These were some of the reviews from Amazon. Personally, I am not sure if I can recommend this book or not. I loved it! But it is harsh and horrible and beautiful and brilliant. It’s written as a journal and seems so personal that you almost feel like you are not supposed to read it. But you can’t seem to stop. It is so heartbreaking that you can’t help but cheer for this ruthless killer. He wants to die. He is so tired and disgusted with himself but there are certain groups who want him alive and he doesn’t know why. It is very interesting to watch him “run for my life so I can die in peace”. Not like anything I have ever read before.
It is written by an English writer and his use of words is so different and appealing. I was mesmerized with this book. The writing is beautiful and heartfelt and this tragic character is amazingly loveable. There is also aching love story mixed within that is unexpected.

There is some rough language and definite crudeness but the story is deep and thoughtful.
I gave it 3 stars as a recommendation with the forewarning of some rough stuff but on a personal note I loved it and give it 4.5 stars. It has that “Dr. Zhivago” type of heartache and suffering and beauty. Not for everyone.
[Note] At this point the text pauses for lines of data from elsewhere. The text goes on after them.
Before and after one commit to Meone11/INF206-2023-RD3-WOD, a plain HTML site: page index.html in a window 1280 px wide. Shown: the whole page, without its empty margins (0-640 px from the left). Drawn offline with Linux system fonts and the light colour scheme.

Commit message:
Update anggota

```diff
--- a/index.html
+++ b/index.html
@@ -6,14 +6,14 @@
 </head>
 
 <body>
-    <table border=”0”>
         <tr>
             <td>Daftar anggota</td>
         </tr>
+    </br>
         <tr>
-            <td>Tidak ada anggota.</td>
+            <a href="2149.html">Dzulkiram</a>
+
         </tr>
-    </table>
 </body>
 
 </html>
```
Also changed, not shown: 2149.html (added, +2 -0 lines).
Wednesday, October 5, 2011

The Help

Hardcover: 464 pages
Published: 2009
4.6 out of 5 stars on Amazon (2,551 customer reviews)
Our Book Club Rated it: 5 stars *****

I think there was a lot of anticipation for me to read this book because everyone was buzzing about it and the movie was coming out at the end of August. I couldn’t stop thinking about the women and the era in this book. After reading and talking to Dallys about the Audio version, I definitely want to listen to it to hear the different characters and accents. These were the things I loved most about the book.

1. The Mothers-I thought Hilly’s mother was hilarious and obviously not nearly as prejudiced as Hilly herself and I loved how Skeeter’s mother evolved and became someone ashamed of herself for being cruel in the past and came to Skeeter’s defense. I think she was secretly really envious of Skeeter’s independence and courage. 2. Character Development – I felt like I knew all of them.3. I loved how I felt like I was right there with them. I think that says a lot about the Author. Bringing the reader into the equation is so tricky sometimes and doesn’t always work. She did a brilliant job.A quote from Bethany at another book club, about Kathryn's writing, "...her writing is like life, because you never know the whole story at once. You get tid bits at a time."This book was almost hard to read at times. It made me feel guilty for not understanding more what the black people of that era went through. Especially the women. I am not sure that I am tough enough to have survived that. What a brilliant first novel for an author that was turned down 40 times before someone agreed to publish her book. I can't wait to read more from her. I am thinking that there are a lot of publishing companies out there who are kicking themselves for not taking this book.

Love yall,

P.S. I loved the movie also. When little Mae Mobley said at he end “I is good, I is kind, I is important” my heart broke just a little.

Such a powerful little book. I give it 5 stars.